----- DATA TO USE -----
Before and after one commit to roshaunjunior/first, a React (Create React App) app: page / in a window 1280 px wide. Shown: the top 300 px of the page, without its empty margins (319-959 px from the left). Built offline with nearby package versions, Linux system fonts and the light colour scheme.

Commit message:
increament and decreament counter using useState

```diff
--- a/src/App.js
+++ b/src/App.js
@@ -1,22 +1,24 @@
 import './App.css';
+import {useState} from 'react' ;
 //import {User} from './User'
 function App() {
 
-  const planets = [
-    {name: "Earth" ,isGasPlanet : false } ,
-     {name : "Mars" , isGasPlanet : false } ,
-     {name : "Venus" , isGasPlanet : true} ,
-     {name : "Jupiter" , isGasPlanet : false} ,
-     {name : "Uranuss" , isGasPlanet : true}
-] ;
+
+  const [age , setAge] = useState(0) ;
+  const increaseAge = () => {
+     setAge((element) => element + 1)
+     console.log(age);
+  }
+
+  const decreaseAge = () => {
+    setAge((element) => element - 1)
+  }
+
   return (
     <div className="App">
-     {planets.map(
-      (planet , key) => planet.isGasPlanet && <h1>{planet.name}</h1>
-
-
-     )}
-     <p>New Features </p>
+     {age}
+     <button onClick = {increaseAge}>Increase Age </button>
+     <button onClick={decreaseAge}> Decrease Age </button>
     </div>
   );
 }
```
-----
**TASK PROMPT:**
An answer is complete only when it holds every line above containing the string "isGasPlanet".

**OUTPUT OF THE EXERCISE:**
-    {name: "Earth" ,isGasPlanet : false } ,
-     {name : "Mars" , isGasPlanet : false } ,
-     {name : "Venus" , isGasPlanet : true} ,
-     {name : "Jupiter" , isGasPlanet : false} ,
-     {name : "Uranuss" , isGasPlanet : true}
-      (planet , key) => planet.isGasPlanet && <h1>{planet.name}</h1>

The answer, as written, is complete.